An alternate action switch keeps the switch (or button) in a continuous state, i.e. flip the switch to on and it stays there. Flip it again, and it stays off. Pretty typical and expected behaviour for a switch, and certain buttons may show this behaviour as well (push-push style). Contrast this to a momentary mechanism, where the state only changes while engaging the switch (push for on, release for off). Most buttons are like this, though you can get momentary switches too.
Poles and Throws
The mechanical action of the switch makes and breaks electrical connections, and the exact configuration is determined by the number of poles and the number of throws. The number of poles can be thought of as the number of parallel "internal switches" that are actually controlled by the mechanical switching action. The number of throws tells us how many different contacts or wiring paths there are for each of these internal switches.
See below for the schematic of some common switch configurations.
Another marking you may see on a switches/button contact might be "NC" or "NO". These stand for "Normally Closed" and "Normally Open", and they tell you what that contact "normally" does when you aren't interacting with the device.
For example, a momentary button might have 3 contacts, labelled COM, NO and NC. When you aren't pressing the button (the normal state), COM is electrically connected to NC, and not connected to NO. Hopefully, this makes sense, normally, the NO contact is open, and the NC contact is closed. However, when you press the button (the non-normal state), the connection is closed between NO and opened between NC.
Let's explore a simple example by using a switch to control motor direction - we have a DC voltage source, a DC motor, and our choice of switch. Any ideas on what type of switch we should reach for?

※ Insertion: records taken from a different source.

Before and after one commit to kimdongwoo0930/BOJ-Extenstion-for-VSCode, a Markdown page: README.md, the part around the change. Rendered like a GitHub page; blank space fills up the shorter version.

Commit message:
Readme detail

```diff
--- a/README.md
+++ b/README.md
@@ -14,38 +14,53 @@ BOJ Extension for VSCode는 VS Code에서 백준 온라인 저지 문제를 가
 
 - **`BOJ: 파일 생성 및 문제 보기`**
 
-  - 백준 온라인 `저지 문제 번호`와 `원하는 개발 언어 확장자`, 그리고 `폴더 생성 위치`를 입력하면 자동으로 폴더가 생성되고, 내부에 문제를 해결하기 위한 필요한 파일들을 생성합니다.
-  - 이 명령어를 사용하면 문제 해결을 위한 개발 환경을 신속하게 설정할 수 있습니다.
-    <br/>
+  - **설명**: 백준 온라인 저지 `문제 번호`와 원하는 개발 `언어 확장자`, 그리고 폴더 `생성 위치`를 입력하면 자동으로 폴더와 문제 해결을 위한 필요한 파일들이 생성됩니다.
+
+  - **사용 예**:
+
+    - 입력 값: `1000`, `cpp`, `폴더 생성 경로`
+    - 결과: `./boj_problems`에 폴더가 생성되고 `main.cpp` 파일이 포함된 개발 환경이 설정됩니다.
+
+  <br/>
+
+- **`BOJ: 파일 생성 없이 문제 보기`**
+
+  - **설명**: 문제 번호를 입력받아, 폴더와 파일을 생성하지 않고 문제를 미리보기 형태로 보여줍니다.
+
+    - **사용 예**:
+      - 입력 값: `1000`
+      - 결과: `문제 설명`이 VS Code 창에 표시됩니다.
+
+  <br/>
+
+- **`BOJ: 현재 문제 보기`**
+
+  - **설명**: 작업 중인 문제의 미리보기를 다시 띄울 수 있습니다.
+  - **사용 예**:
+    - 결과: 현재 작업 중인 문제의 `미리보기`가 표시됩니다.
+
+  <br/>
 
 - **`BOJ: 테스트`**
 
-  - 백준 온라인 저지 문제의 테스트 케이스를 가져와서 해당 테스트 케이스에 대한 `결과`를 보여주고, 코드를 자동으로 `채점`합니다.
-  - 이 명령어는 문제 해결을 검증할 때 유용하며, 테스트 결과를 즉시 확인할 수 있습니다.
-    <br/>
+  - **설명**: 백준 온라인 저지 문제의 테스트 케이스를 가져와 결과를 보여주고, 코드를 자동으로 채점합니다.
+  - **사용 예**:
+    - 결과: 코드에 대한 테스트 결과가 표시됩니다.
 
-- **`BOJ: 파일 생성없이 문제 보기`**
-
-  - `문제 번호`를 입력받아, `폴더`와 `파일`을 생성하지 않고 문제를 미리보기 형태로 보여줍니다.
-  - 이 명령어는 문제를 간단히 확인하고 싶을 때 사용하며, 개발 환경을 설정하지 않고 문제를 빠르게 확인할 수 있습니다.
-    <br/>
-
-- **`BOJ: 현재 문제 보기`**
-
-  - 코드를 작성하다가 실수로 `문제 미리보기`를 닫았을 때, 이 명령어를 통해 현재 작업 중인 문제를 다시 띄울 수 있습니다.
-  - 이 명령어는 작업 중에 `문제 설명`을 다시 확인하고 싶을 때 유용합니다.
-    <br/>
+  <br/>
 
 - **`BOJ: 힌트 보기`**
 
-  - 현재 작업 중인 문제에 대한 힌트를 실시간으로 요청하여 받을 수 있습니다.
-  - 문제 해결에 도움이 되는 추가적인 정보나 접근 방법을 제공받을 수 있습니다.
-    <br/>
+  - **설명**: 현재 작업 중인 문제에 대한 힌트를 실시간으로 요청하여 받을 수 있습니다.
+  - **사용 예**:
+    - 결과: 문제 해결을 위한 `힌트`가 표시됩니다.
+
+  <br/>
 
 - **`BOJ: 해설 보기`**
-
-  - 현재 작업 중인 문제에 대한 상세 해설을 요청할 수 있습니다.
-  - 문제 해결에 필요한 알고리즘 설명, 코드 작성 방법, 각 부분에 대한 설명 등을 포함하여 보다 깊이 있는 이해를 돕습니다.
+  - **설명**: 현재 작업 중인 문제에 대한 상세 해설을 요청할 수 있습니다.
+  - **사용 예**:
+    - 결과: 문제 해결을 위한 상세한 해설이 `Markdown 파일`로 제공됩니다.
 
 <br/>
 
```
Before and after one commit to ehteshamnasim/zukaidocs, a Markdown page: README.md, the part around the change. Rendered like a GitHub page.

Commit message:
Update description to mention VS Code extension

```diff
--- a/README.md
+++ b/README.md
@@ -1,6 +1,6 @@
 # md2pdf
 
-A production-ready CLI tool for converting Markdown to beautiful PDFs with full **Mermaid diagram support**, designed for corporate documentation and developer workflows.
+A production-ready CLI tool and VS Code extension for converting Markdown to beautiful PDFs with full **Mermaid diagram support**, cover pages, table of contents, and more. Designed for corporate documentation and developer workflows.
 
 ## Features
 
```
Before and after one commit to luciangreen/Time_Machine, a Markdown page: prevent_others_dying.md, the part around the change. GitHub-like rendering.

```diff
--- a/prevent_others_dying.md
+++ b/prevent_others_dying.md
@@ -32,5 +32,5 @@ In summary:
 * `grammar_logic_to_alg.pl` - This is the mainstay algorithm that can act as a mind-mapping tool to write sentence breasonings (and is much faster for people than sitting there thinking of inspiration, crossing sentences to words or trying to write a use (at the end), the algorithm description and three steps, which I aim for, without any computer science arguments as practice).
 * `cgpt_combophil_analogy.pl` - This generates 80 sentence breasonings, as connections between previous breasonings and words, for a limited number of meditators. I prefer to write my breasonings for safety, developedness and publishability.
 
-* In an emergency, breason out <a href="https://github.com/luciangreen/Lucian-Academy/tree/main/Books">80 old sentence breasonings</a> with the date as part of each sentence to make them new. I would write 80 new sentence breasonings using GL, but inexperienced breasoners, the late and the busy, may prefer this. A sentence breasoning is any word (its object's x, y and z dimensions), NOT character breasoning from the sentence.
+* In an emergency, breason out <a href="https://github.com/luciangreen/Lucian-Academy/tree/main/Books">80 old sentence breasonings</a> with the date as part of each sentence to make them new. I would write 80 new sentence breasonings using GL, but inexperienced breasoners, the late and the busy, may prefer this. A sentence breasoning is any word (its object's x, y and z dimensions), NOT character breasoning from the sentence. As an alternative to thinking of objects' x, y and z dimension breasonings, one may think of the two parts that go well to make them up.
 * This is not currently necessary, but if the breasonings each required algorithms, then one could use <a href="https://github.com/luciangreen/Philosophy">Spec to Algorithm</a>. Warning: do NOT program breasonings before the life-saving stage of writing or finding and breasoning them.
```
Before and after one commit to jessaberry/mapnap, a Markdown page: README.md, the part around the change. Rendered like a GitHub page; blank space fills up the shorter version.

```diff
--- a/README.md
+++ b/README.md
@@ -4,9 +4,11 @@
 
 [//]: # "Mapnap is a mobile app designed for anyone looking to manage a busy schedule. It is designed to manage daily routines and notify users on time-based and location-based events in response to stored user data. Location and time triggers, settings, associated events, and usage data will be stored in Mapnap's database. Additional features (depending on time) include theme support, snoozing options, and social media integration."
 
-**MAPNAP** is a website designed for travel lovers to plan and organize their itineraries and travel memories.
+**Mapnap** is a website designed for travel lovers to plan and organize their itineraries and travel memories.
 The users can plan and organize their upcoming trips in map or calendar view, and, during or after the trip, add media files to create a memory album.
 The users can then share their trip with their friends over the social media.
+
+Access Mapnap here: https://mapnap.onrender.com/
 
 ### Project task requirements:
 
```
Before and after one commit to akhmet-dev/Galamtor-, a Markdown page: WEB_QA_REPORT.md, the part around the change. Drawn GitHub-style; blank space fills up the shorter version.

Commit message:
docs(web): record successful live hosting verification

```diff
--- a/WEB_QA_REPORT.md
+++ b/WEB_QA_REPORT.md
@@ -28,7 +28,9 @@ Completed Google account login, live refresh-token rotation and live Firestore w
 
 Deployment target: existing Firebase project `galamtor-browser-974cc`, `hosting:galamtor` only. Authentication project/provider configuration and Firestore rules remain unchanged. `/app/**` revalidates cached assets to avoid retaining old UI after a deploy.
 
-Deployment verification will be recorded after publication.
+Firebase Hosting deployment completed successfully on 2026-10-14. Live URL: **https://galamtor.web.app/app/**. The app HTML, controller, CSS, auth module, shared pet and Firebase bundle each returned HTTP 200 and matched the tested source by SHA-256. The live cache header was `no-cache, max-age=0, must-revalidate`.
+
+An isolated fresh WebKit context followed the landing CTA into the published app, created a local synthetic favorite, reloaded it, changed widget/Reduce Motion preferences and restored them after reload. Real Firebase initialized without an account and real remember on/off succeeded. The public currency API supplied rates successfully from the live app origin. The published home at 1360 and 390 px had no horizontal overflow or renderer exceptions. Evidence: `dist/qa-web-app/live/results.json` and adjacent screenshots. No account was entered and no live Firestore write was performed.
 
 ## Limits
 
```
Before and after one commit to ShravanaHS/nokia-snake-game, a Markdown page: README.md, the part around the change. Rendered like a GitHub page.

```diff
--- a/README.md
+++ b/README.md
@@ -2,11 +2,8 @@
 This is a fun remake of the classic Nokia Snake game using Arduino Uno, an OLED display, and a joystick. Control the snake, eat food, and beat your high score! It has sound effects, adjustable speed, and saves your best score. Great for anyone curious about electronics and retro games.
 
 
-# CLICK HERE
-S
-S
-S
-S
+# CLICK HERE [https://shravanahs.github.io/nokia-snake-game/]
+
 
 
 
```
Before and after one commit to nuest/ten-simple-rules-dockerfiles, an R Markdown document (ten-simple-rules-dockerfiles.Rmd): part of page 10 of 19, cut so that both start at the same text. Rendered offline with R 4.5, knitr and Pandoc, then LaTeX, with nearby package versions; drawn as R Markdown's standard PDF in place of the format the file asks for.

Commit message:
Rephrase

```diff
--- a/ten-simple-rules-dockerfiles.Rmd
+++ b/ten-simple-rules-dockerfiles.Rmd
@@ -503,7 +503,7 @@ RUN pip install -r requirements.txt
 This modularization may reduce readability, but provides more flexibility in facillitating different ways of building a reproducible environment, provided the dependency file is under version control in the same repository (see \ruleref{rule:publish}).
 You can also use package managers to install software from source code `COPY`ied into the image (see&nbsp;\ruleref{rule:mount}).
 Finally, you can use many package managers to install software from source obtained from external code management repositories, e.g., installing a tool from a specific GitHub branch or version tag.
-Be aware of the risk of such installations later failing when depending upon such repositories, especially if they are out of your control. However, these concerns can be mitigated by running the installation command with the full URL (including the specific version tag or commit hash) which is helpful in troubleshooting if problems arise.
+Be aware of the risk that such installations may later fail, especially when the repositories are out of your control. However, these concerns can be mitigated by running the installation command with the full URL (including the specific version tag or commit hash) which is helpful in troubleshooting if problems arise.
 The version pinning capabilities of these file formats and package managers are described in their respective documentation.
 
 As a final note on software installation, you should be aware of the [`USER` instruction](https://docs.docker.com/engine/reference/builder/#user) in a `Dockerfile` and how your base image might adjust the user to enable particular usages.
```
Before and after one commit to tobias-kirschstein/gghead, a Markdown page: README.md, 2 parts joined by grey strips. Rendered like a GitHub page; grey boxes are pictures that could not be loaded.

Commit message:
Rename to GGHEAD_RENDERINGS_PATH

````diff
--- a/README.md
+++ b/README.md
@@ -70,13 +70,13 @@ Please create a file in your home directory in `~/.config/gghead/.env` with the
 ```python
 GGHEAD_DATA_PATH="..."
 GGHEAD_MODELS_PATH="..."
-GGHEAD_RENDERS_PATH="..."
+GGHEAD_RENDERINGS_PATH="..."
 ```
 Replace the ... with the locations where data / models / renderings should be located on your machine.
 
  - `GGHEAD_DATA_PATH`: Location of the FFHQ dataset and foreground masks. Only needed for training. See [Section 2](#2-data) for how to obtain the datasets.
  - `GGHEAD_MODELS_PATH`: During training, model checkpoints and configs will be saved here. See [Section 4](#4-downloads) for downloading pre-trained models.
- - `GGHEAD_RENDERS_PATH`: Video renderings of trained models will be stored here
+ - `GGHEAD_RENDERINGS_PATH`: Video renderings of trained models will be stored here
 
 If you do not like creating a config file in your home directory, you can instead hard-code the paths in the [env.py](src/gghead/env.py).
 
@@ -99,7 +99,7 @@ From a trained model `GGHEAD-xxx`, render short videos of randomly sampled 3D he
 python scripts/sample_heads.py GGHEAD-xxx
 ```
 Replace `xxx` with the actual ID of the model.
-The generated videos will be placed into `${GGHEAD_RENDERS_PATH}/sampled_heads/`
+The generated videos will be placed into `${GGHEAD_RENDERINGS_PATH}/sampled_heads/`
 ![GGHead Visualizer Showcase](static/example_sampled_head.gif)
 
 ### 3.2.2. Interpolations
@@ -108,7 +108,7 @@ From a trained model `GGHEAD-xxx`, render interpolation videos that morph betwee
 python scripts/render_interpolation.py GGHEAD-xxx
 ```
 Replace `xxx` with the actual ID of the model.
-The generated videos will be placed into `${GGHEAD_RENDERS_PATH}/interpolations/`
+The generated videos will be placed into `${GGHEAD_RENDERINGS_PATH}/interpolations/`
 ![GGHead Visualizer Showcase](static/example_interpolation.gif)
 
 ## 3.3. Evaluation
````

We want to switch the two source polarities (+ and -) to two different states. Let's try a DPDT toggle switch. Start by hooking up the motor through the switch to run in one direction. Use the poles to connect the source, and a parallel set of throws through to the motor.
This should drive the motor in one direction. Can you see what we do next to make it run the other direction when the switch is toggled? The polarities need to be reversed - what was positive must become negative, and vice versa. Like so!
You should be relatively confident integrating the right switch into your next project, or at least have some idea what on earth a momentary SPDT switch with NC and NO connections is all about. Don't forget about switch bounce, or whether you need to worry about make-break patterns though! Happy switching!